Lungs on a chip. Not the kind of chip you eat, but a tiny piece of technology the size of a pen drive. And not a whole lung either, just a handful of alveolar epithelial cells. In fact, that’s the whole point: recreating a cellular microenvironment in vitro to study physiological functions or test the efficacy of particular molecules. For her Master’s project, 24-year-old bioengineering student Yara Proust spent several months immersed in this new and fascinating world.
"I was interested in regenerative medicine," she explains. "My initial plan was to go abroad. I sent off several unsolicited applications but got nowhere." After turning to EPFL’s student support office, IS-Academia, for help, she secured three offers: one in Paris, one in Eindhoven, and one from a Bern-based startup. "I decided on Alveolix almost immediately. We exchanged a few emails and they invited me for a 90-minute interview. As soon as I walked through the door, it just felt right."

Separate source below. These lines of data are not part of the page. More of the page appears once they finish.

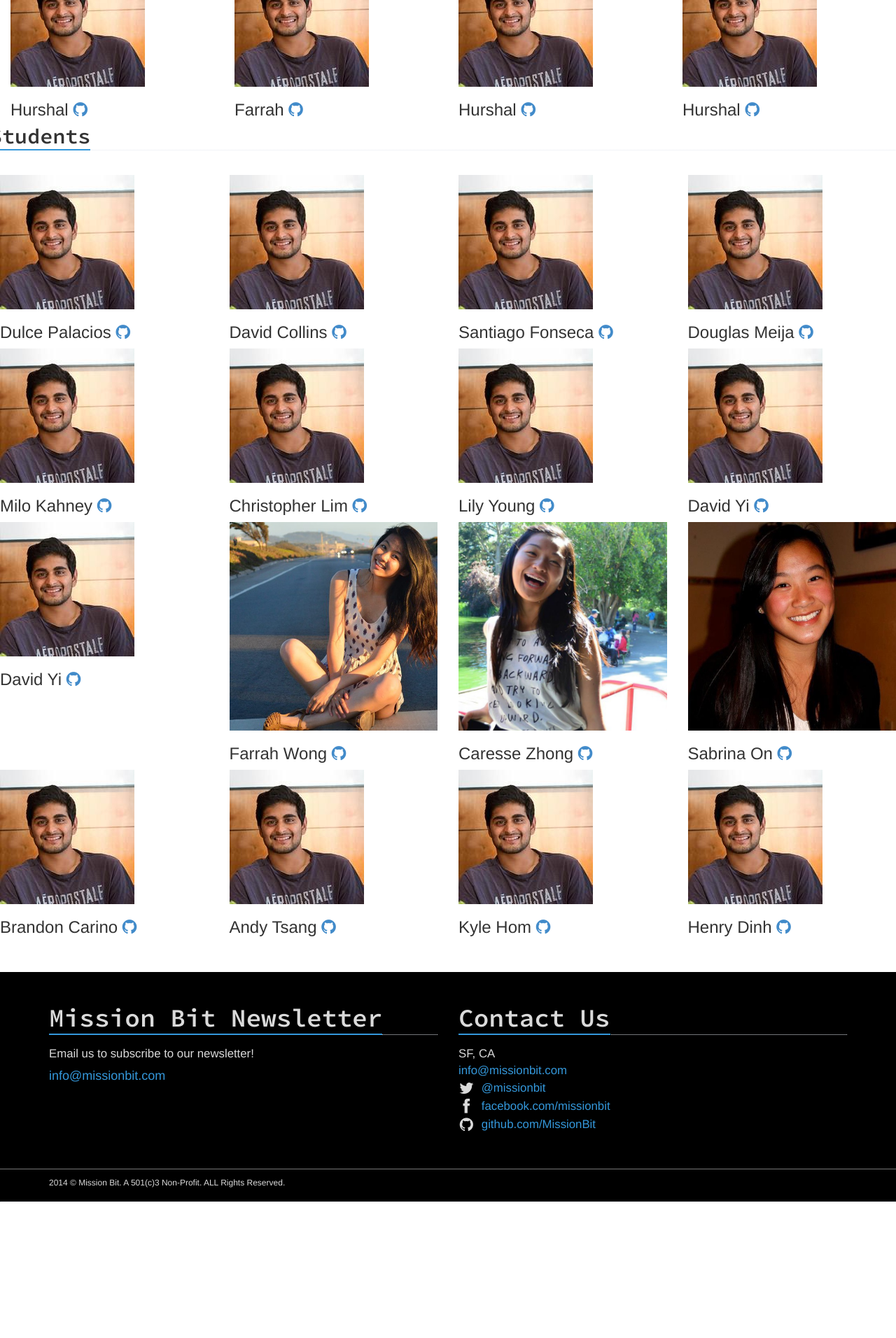
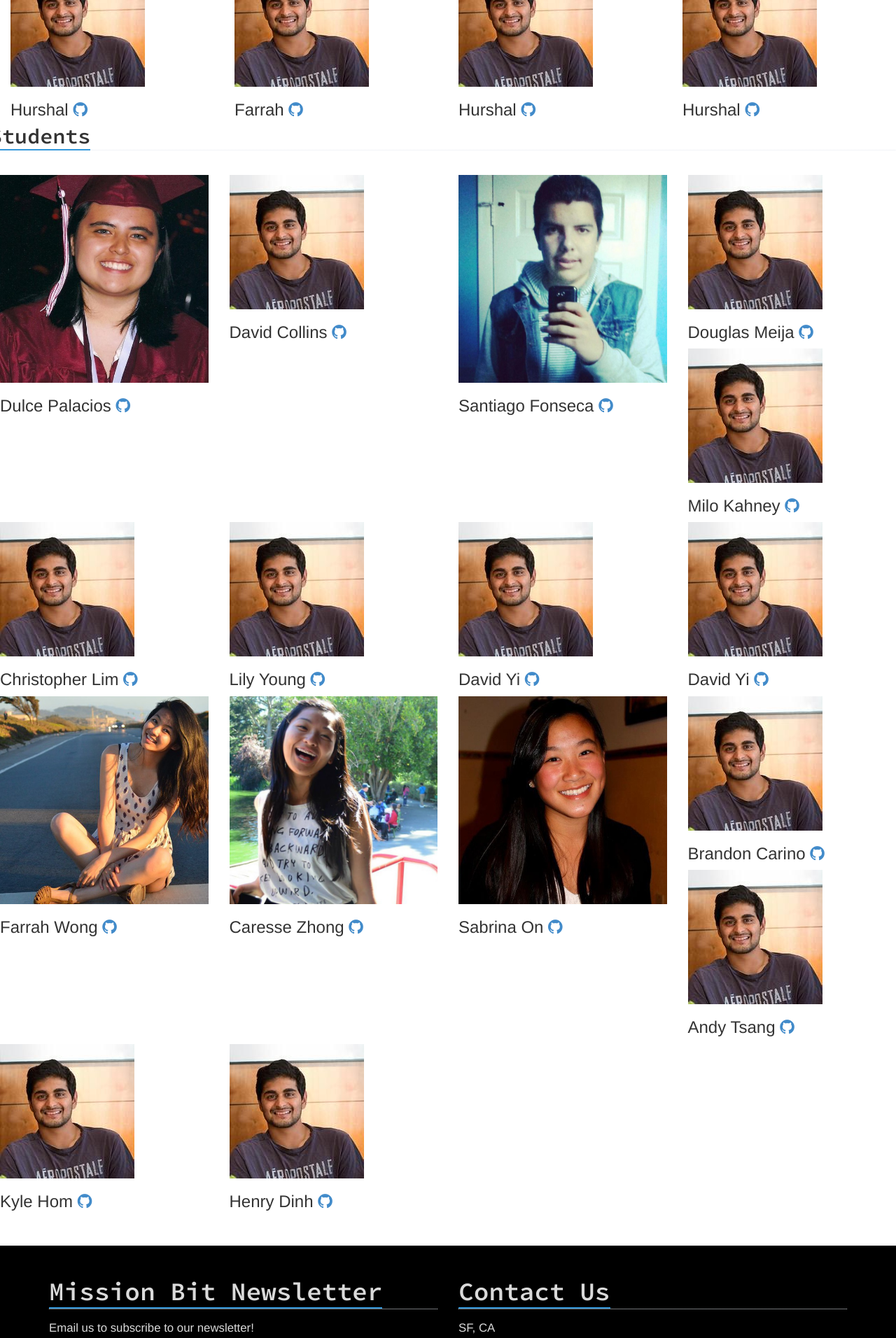
Before and after one commit to MissionBit/missionbit.github.io, a Jekyll site: the page course/introweb-oos.html, which Jekyll copies as it is, in a window 1280 px wide. Shown: the part 946-2858 px from the top of the page at 70% size. Built offline with Jekyll 4.4.1, drawn with Linux system fonts in a browser that asks for light colours; before the commit the page ends 2679 px from its top, so only the background shows below that.

Commit message:
pictures

```diff
--- a/course/introweb-oos.html
+++ b/course/introweb-oos.html
@@ -167,7 +167,7 @@
             </div>
         <br><div id="coursepage-students" class="col-sm-3">
                 <div class="thumbnail-style">
-                    <img alt src="images/mobileinstructor/hurshal.jpg" class="img-responsive">
+                    <img alt src="images/coursepage2014/Dulce.jpg" class="img-responsive">
                     <h3>
                     Dulce Palacios
                     <a href="https://github.com/SugarPalaces"><i class="fa fa-github"></i></a>
@@ -189,7 +189,7 @@
         <div id="coursepage-students" class="col-sm-3">
             <div class="thumbnail-style">
 
-                <img alt src="images/mobileinstructor/hurshal.jpg" class="img-responsive">
+                <img alt src="images/coursepage2014/santiago.jpg" class="img-responsive">
                 <h3>
                     Santiago Fonseca
                     <a href="https://github.com/safonseca"><i class="fa fa-github"></i></a>
```
Also changed, not shown: images/coursepage2014/Dulce.jpg (added), images/coursepage2014/santiago.jpg (added).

A smooth transition to working life
Proust has no regrets about her decision. Officially, Master’s projects should last between four and six months. But Proust spent a full nine months - September to May - at Alveolix, combining a paid internship with her Master’s project and postgraduate research. "The great thing about working at a startup is that it’s a happy medium between school and a job at a big firm. It eases the transition to working life."
Proust spent all of her time doing research. She used the company’s ground-breaking solution to test how cell cultures react when exposed to air and respiratory movement. She also carried out other experiments, examining aspects such as toxicity and viability when the cells respond to different substances or are handled in a particular way. The firm’s lung-on-chip technology is designed primarily to assess the efficacy of certain drugs without the need for animal testing. In the longer term, patients’ own cells could be used to develop custom treatments.

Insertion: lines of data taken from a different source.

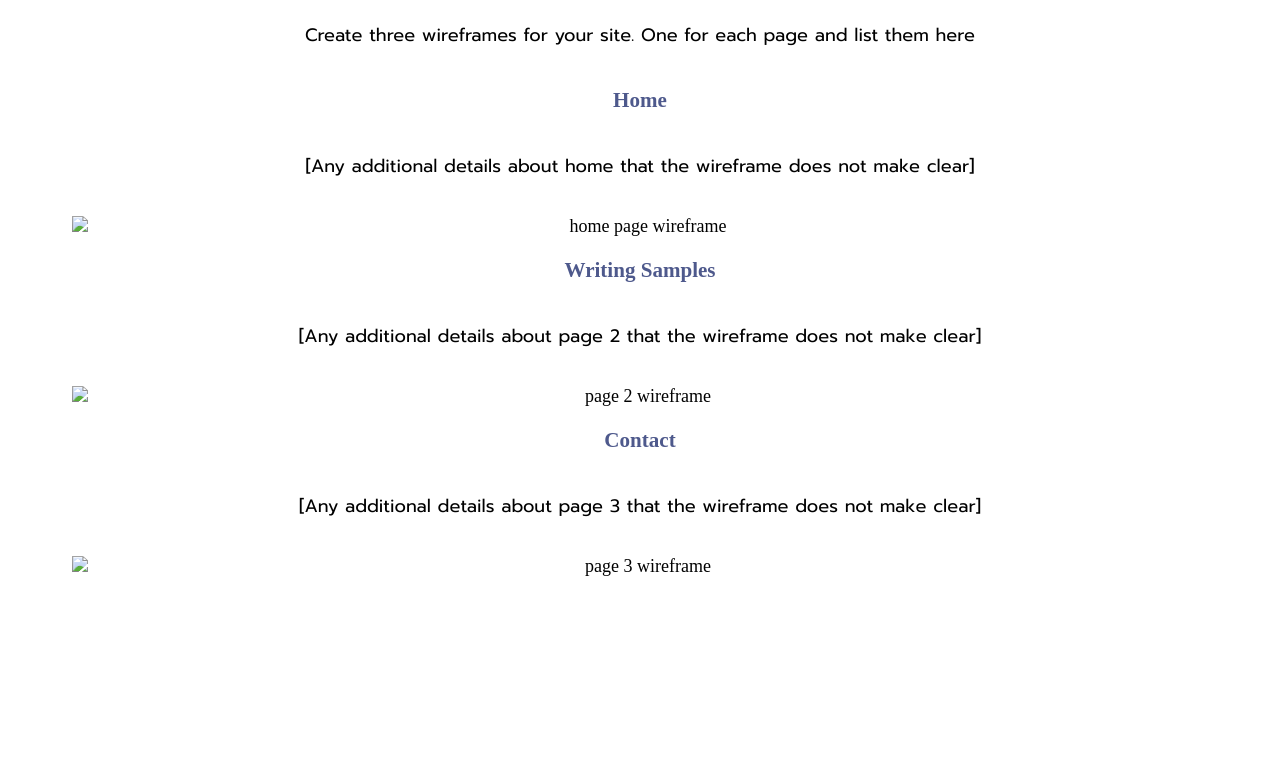
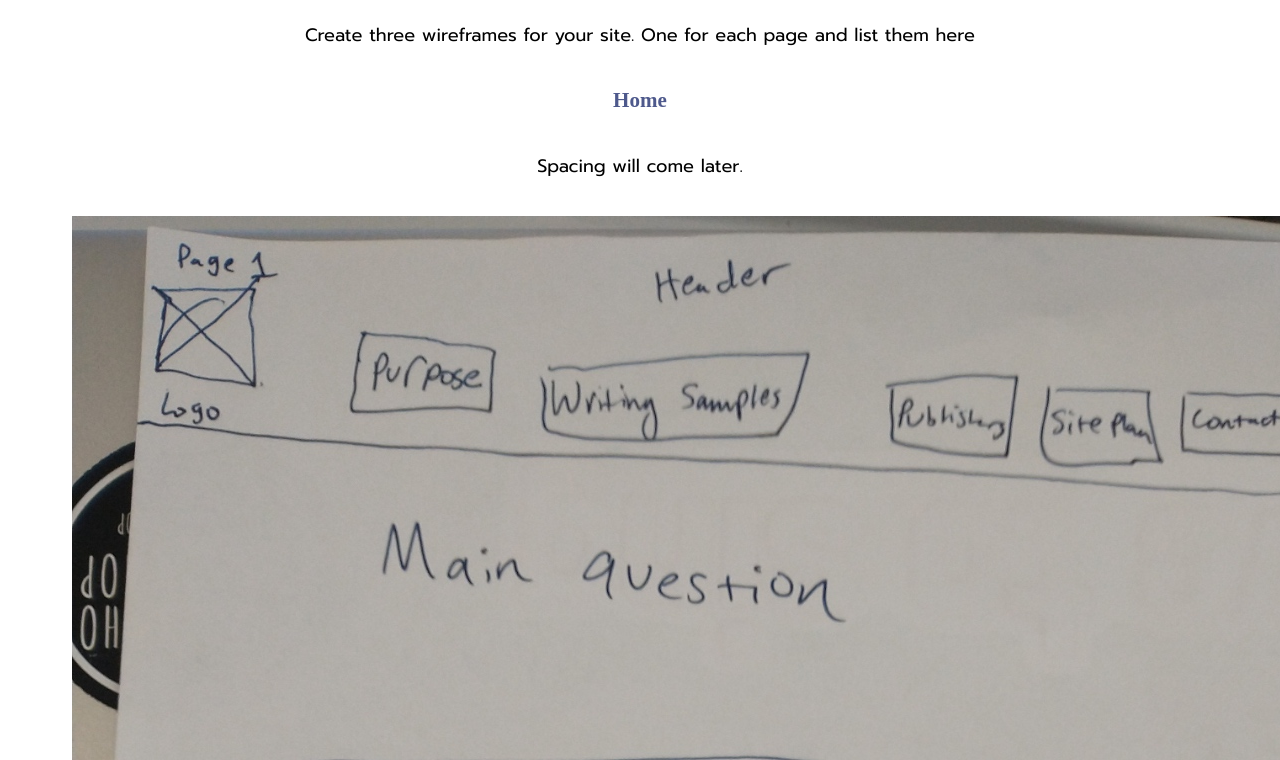
Before and after one commit to JuliaRitchie/WDD130, a plain HTML site: page author/site-plan.html in a window 1280 px wide. Shown: the part 9233-9993 px from the top of the page. Before the commit the page ends 9882 px from the top, so only its background shows below. Drawn offline with Linux system fonts and the light colour scheme; a web font is replaced by a local one.

Commit message:
commit on 'master'

```diff
--- a/author/site-plan.html
+++ b/author/site-plan.html
@@ -172,21 +172,21 @@
 
       <h3>Home</h3>
       <p>
-        [Any additional details about home that the wireframe does not make clear]
+        Spacing will come later.
       </p>
-      <img src="#" alt="home page wireframe">
+      <img src="images/page-one.jpg" alt="home page wireframe">
 
       <h3>Writing Samples</h3>
       <p>
-        [Any additional details about page 2 that the wireframe does not make clear]
+        Text is overlayed on picture like fill boxes.
       </p>
-      <img src="#" alt="page 2 wireframe">
+      <img src="images/page-two.jpg" alt="page 2 wireframe">
 
       <h3>Contact</h3>
       <p>
-        [Any additional details about page 3 that the wireframe does not make clear]
+        May remove any extra pictures if I run out of time.
       </p>
-      <img src="#" alt="page 3 wireframe">
+      <img src="images/page-three.jpg" alt="page 3 wireframe">
     </main>
   </body>
 
```
Also changed, not shown: author/images/page-one.jpg (added), author/images/page-three.jpg (added), author/images/page-two.jpg (added).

"It was an amazing learning experience," says Proust. "I got the chance to do a lot of biology work. My studies are much more engineering-focused, so it was good to have that practice. I learned a lot about life as a researcher outside the lab too - analyzing data, attending conferences and weekly progress update meetings, and simply talking to my colleagues." As well as enjoying her time at Alveolix, Proust worked hard. Her efforts paid off when she scooped up second prize for her poster and oral presentation at the 2019 ISAM Congress.
A great place to work
Proust was lucky enough to work under a dedicated and attentive supervisor at the firm. But she relished the human side of the experience as well. "It’s a young, cosmopolitan team involved in an exciting new field," says Proust. "It was a great place to work." She also enjoyed her time in a new city. "I loved living in Bern!" she says enthusiastically. "It’s a compact city - everything’s on your doorstep and there’s lots to see and do. The people are really friendly, too." Proust fully embraced life in Bern, living with Swiss-German housemates and taking a two-month intensive language course. "I’d definitely study Swiss German if I ever went back there," she adds. Proust will graduate on 5 October, so she needs to figure out her next move quickly. With a minor in management, she may take some time to explore her options in that area - but not until after a hard-earned vacation.